Prompt: Could you filter the data below down to the lines that hold the word "Repository"?
------
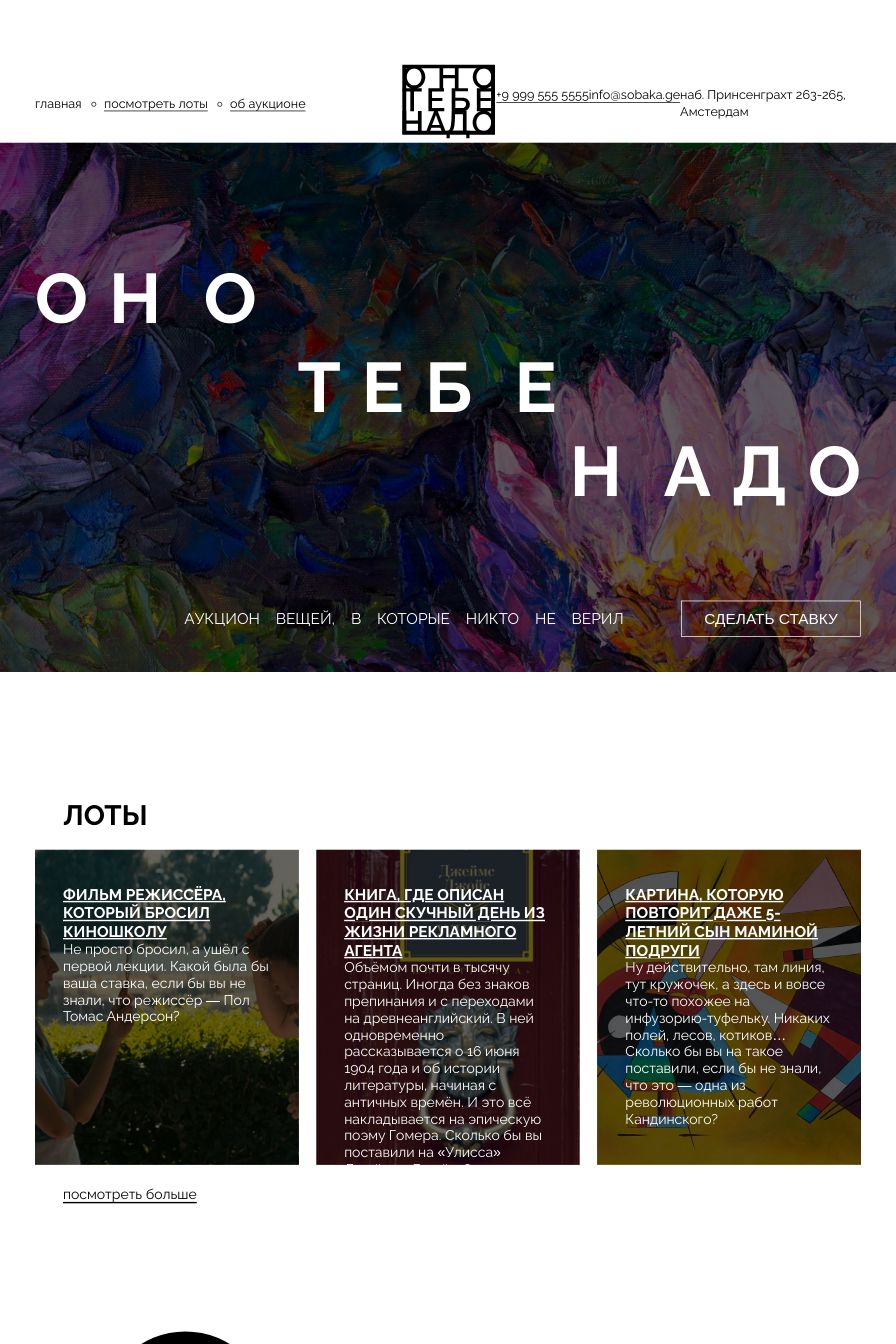
Repository: Hadoooouken/ono-tebe-nado
Page: index.html
An editor plug-in stored every save of this project. The page is shown before and after the next save, followed by the edit.
The browser window is 1280 px wide. The pictures show the part of the page from y = 0 to 1920 px (the page is 2678 px tall before and 2687 px after), at 70% of full size.

Above is the page before, as saved 2023-11-28 23:39:12.

After the next save:
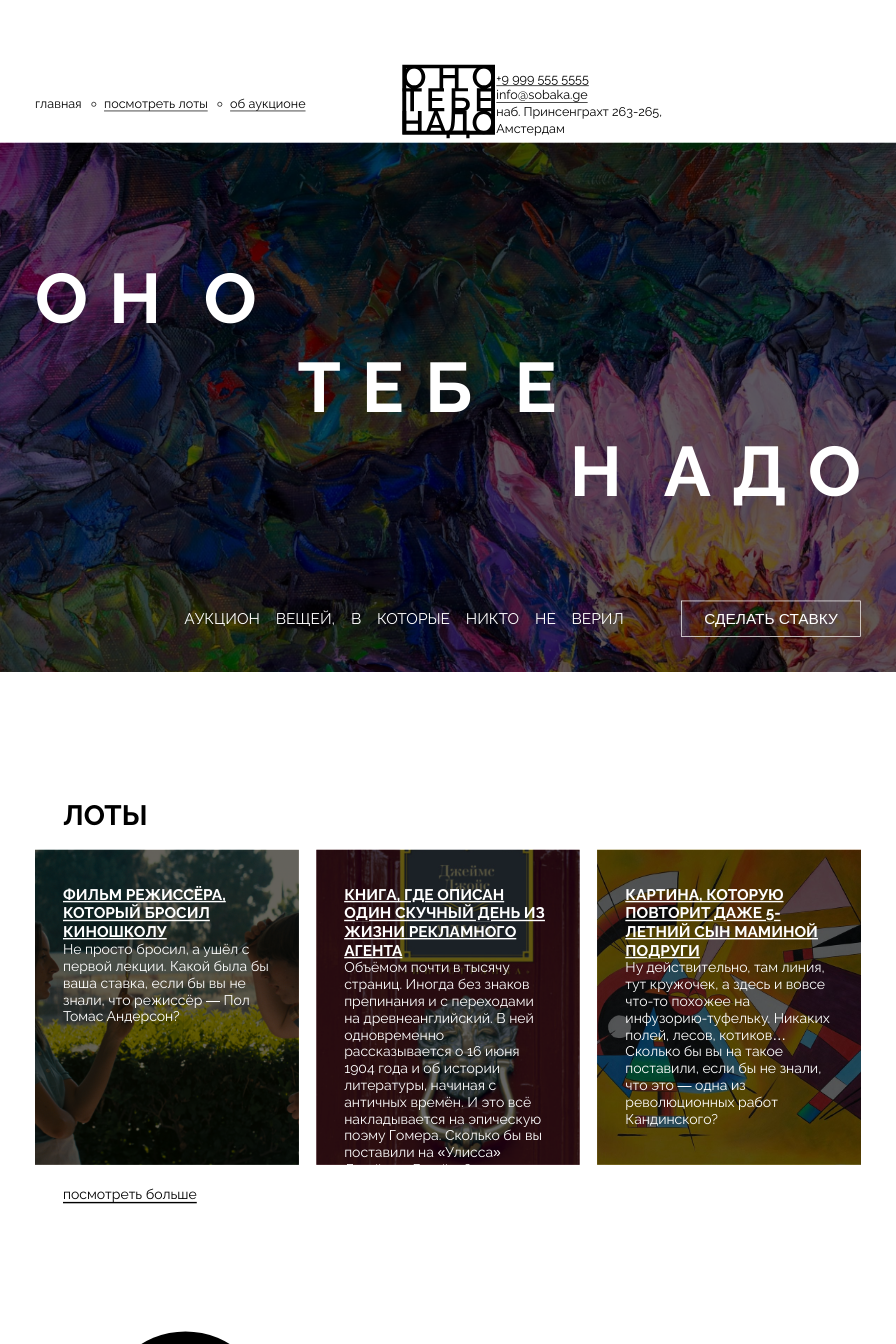
Saved 7 s later.
--- a/styles/style.css
+++ b/styles/style.css
@@ -11,8 +11,7 @@
 
 
 .address {
- display: flex;
- flex-end
+ display: f
 
 
 }
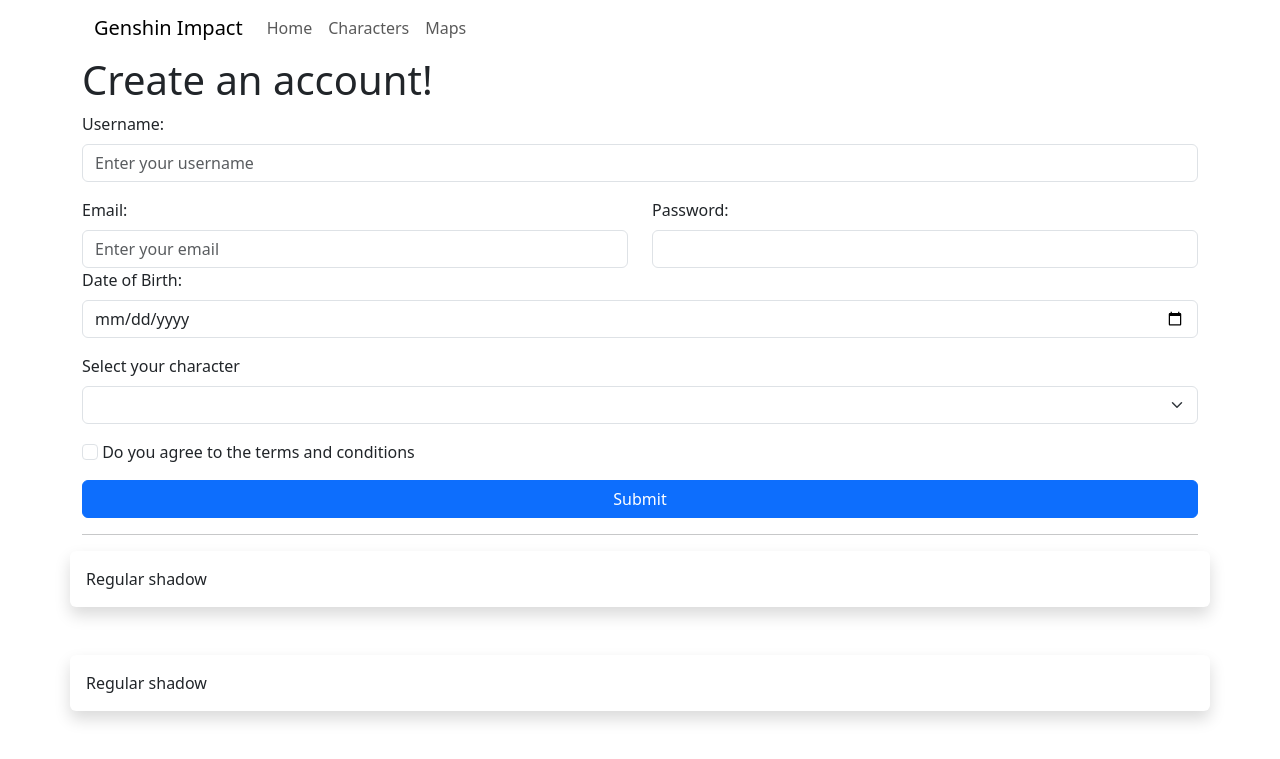
Repository: pendragons-code/BootStrap-Lesson
Page: static/html/genshin_account.html
These files come from the project's save history. The page is drawn as it stood at one moment and after a run of saves; the edit follows.
The browser window is 1280 px wide. The pictures show the whole page.
The page's requests for data from a server got no answer.

Above is the page before, as saved 2024-07-22 12:58:23.

After the next 3 saves:
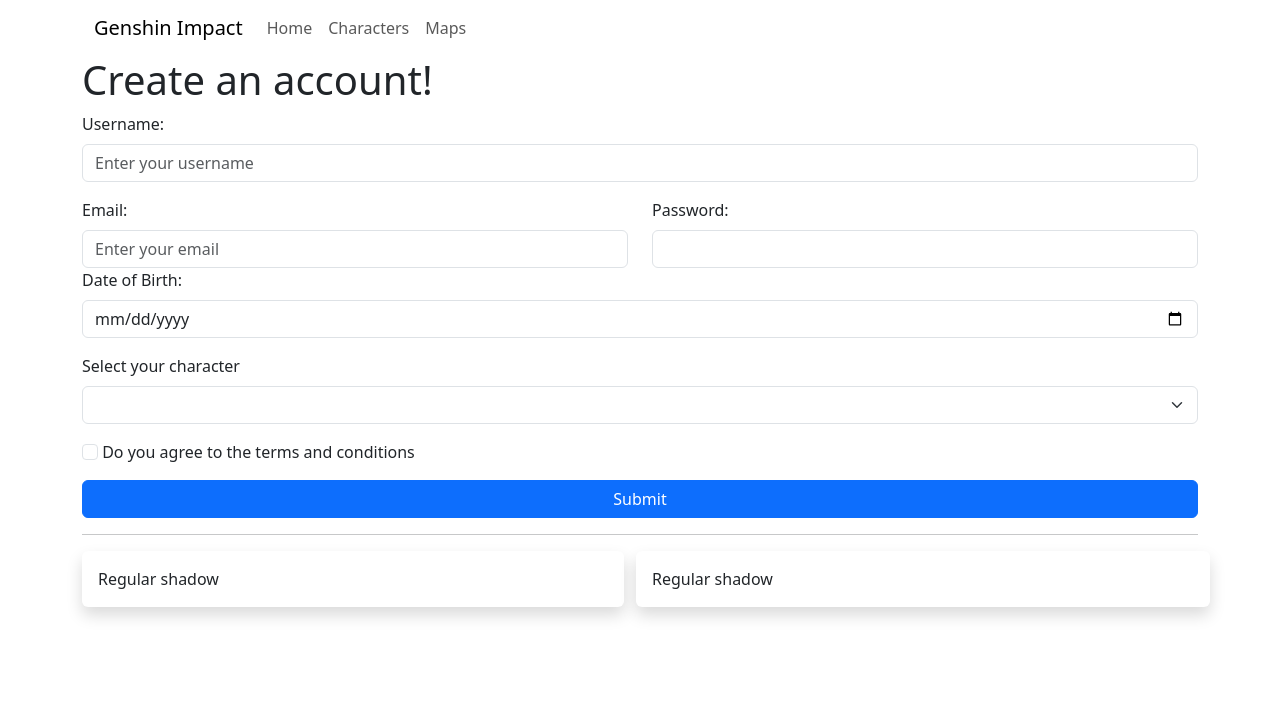
The 3 saves are shown as one change because they came seconds apart.
The last was saved 15 s later.
--- a/static/html/genshin_account.html
+++ b/static/html/genshin_account.html
@@ -105,8 +105,9 @@
 	<div class="container">
 		<hr>
 		<div class="row">
-			<div class="col"></div>
-			<div class="shadow p-3 mb-5 bg-body rounded">Regular shadow</div>
+			<div class="col">
+				<div class="shadow p-3 mb-5 bg-body rounded">Regular shadow</div>
+			</div>
 			<div class="col shadow p-3 mb-5 bg-body rounded">Regular shadow</div>
 		</div>
 	</div>
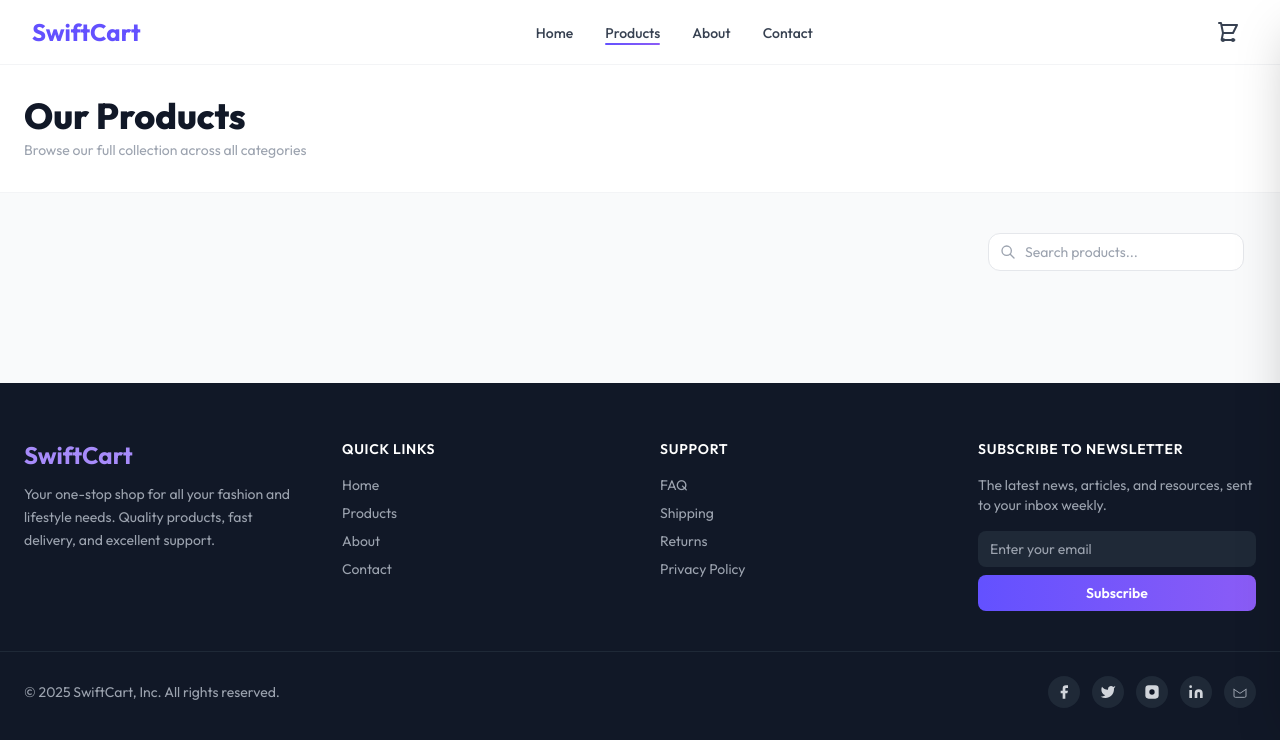
Repository: syedbayzid82849/SwiftCart-E-Commerce-
Page: products.html
The author's editor kept a copy of each file at every save. The page is drawn from the files as they stood at one save, then again after a run of saves.
The browser window is 1280 px wide. The pictures show the whole page.
The page's requests for data from a server got no answer. Some web libraries are served in a nearby version.

Above is the page before, as saved 2026-02-17 14:57:26.

After the next 3 saves:
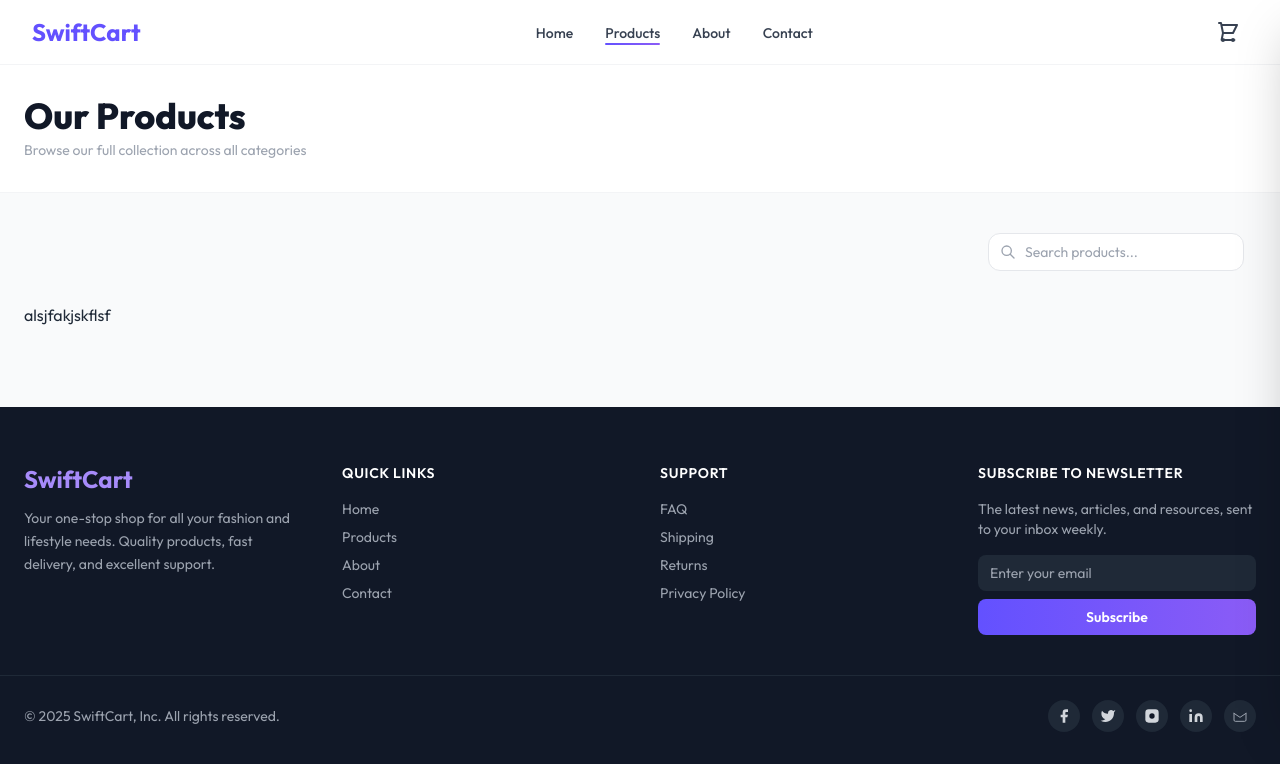
The 3 saves are shown as one change because they came seconds apart.
The last was saved 11 s later.
--- a/products.html
+++ b/products.html
@@ -90,7 +90,7 @@
         <!-- PRODUCTS GRID -->
 
 
-
+<div>alsjfakjskflsf</div>
         <!-- Empty State -->
         <div id="empty-state" class="hidden flex-col items-center justify-center py-20 text-center">
             <svg class="w-20 h-20 text-gray-200 mb-4" fill="none" viewBox="0 0 24 24" stroke="currentColor">

After the 2 saves that followed:
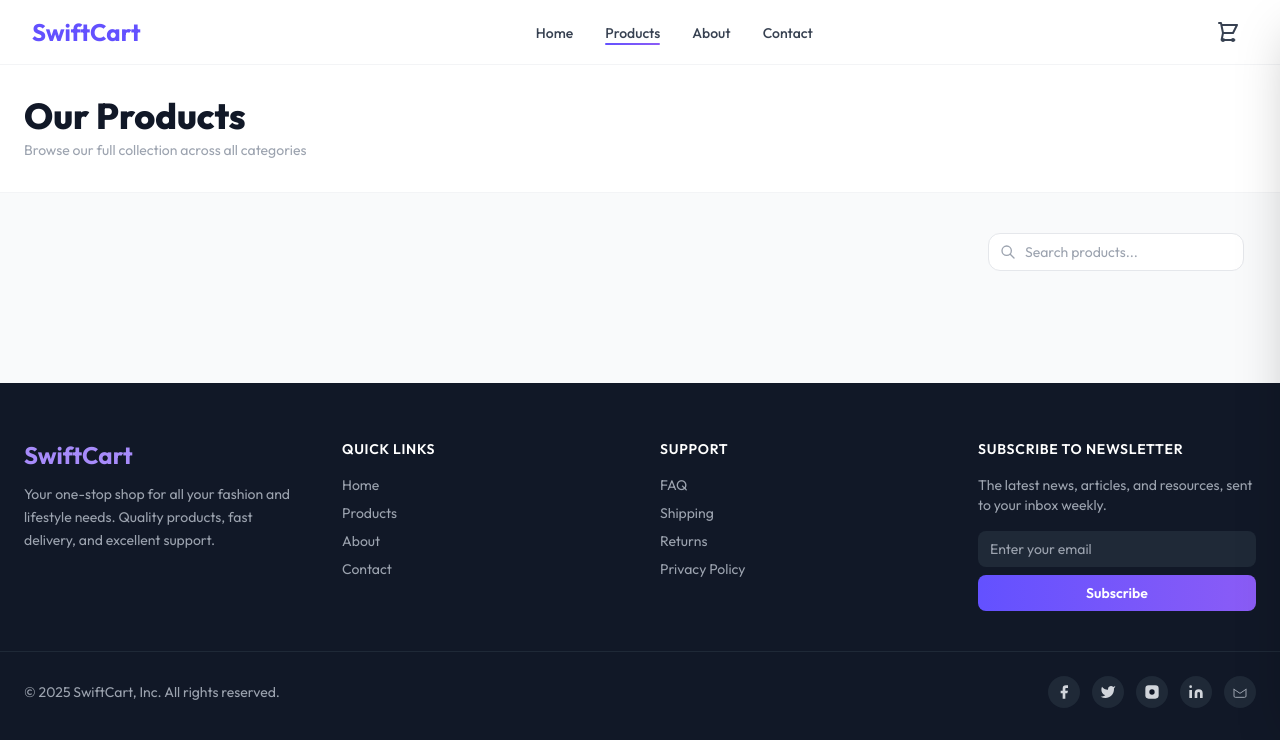
The 2 saves are shown as one change because they came seconds apart.
The last was saved 6 s later.
--- a/products.html
+++ b/products.html
@@ -90,7 +90,7 @@
         <!-- PRODUCTS GRID -->
 
 
-<div>alsjfakjskflsf</div>
+<div id="products-grid" class="grid grid-cols-2 sm:grid-cols-3 lg:grid-cols-4 gap-5"></div>
         <!-- Empty State -->
         <div id="empty-state" class="hidden flex-col items-center justify-center py-20 text-center">
             <svg class="w-20 h-20 text-gray-200 mb-4" fill="none" viewBox="0 0 24 24" stroke="currentColor">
------
Your solution:
Repository: Hadoooouken/ono-tebe-nado
Repository: pendragons-code/BootStrap-Lesson
Repository: syedbayzid82849/SwiftCart-E-Commerce-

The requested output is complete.